Former minister and journalist Conor Cruise O'Brien dies
The death has taken place of the former Cabinet minister and journalist, Conor Cruise O'Brien, who was Minister for Posts and Telegraph during the Fine Gael/Labour coalition in the 1970s.
Born in Dublin in 1917, Mr Cruise O'Brien was one of the leading intellectual lights of the Labour Party during the 1960s, following a career as a civil servant in the Department of Finance and later the Department of External Affairs.
He later joined the United Nations and attracted the attention of leading figures there, before he was given a key in the organisation's difficult operation in the Congo in 1960 and 1961 by the then UN Secretary-General, Dag Hammarksjold.
He developed a successful academic career later before returning to Ireland, where he became a leading player in the Labour Party in the late 1960s alongside counterparts such as David Thornley and Justin Keating.
Expressing condolences tonight, Taoiseach Brian Cowen said Mr Cruise O'Brien had been "a leading figure in Irish life in many spheres since the 1960s", displaying a wide array of talents in politics, academia and journalism.
"(He) was blessed with a strong intellect and he was a man of strong convictions," he said, adding that Mr Cruise O'Brien's "political views were not always in accordance with those of my own party over the years I never doubted his sincerity or his commitment to a better and more peaceful Ireland".
Minister for Foreign Affairs Micheál Martin said Mr Cruise O'Brien had made a “remarkable contribution to Irish life over many decades”.
“He was a scholar and writer of international distinction, an outstanding diplomat in the service both of Ireland and of the United Nations, and a robust and highly influential participant in the politics of our island. He was a man of undoubted courage and brilliance,” he added.
Labour leader Eamon Gilmore said Ireland had lost “an intellectual giant and one of the most remarkable Irish public figures of the 20th century”. He said he had “marked up a huge range of achievements during his long and varied life”.
”Up to the time of his death Conor was still a member of the Labour Party. On behalf of the Labour Party, I wish to extend my deepest sympathy to his wife Maire MacantSaoi and to his family,” Mr Gilmore added.

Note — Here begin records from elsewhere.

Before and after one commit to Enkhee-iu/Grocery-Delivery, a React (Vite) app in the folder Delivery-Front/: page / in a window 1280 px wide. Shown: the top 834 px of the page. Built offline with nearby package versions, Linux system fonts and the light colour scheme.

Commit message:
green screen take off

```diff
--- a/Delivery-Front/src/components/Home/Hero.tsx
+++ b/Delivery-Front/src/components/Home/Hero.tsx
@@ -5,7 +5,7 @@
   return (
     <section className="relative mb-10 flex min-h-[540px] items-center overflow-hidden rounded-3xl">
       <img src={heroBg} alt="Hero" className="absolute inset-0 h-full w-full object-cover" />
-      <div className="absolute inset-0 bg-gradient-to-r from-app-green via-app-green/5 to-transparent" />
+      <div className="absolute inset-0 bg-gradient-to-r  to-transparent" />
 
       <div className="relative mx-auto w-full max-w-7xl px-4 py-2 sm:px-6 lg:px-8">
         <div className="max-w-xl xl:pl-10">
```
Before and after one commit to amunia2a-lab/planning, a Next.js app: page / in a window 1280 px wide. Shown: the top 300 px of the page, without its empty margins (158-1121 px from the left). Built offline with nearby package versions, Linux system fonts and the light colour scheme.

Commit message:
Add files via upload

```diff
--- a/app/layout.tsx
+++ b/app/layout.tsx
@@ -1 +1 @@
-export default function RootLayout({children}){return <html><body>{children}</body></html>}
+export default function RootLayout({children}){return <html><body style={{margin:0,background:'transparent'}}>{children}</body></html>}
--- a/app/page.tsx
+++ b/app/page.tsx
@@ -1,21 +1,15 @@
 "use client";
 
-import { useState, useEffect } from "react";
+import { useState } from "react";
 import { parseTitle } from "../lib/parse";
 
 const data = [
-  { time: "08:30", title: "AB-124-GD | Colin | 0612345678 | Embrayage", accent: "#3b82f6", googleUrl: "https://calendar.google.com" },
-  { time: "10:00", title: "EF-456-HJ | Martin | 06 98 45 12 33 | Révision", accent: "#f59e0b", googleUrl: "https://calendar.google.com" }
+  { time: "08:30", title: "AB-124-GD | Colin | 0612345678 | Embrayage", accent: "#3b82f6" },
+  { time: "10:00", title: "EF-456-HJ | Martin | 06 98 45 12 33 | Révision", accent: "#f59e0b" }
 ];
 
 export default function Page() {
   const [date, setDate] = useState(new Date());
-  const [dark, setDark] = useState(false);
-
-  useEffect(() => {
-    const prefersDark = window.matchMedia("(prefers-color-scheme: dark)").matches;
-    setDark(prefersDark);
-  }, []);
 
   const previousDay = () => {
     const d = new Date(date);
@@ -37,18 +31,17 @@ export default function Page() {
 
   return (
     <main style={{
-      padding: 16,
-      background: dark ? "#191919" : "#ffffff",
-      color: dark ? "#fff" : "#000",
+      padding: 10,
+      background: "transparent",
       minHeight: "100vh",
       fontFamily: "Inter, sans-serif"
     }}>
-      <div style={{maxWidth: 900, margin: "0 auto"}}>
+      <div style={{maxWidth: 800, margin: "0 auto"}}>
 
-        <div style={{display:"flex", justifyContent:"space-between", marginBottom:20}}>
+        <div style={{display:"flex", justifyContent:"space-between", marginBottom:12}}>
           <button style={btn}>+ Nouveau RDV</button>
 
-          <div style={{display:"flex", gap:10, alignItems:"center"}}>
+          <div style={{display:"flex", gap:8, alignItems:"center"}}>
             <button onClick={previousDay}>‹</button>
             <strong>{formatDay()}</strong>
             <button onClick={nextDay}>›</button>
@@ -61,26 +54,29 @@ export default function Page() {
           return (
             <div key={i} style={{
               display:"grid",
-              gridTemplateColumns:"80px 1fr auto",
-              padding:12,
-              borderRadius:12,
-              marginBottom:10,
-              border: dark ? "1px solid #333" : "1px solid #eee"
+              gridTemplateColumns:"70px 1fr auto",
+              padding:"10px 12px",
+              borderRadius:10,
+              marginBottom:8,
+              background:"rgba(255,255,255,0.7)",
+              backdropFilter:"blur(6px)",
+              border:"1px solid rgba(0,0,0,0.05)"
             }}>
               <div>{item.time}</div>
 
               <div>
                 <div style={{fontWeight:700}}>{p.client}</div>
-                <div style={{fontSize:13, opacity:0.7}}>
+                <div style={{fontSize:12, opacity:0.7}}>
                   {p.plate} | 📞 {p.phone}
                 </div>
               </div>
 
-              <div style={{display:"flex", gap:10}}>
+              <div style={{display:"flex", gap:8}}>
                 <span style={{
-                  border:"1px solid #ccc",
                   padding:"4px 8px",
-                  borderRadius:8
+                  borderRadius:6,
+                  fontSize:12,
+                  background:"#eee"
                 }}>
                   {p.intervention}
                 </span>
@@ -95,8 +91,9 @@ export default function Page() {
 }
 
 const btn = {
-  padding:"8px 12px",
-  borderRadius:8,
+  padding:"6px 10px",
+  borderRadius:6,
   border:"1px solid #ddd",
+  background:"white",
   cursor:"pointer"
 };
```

During his time in the Seanad and the Dail, Mr Cruise O'Brien strongly opposed the sacking of the RTE Authority for which he was roundly praised by media, though he attracted the ire of many of them subsequently when he introduced Section 31 of the Broadcasting Act.
Later, he coined the phrase, GUBU, short for 'grotesque, unbelievable, bizarre and unprecedented", to describe the events surrounding the arrest of double murderer, Malcolm McArthur in the home of the then-Attorney General, Patrick Connolly.
He was strongly opposed to Fianna Fail's Charles Haughey and questioned his integrity and conduct years before any evidence emerged that Mr Haughey had taken large sums from wealthy businessmen. Mr Cruise O'Brien was permanently opposed to militant Republicanism and won some major internal battles within the Labour Party on the issue, though he lost his spokesmanship on Northern Ireland to Frank Cluskey after he lost his seat in the 1977 general election.
He is survived by his wife Maire, by their adopted son Patrick, adopted daughter Margaret, his daughter Fedelma and son Donal from his first marriage. His daughter by his first marriage, Kate, pre-deceased him.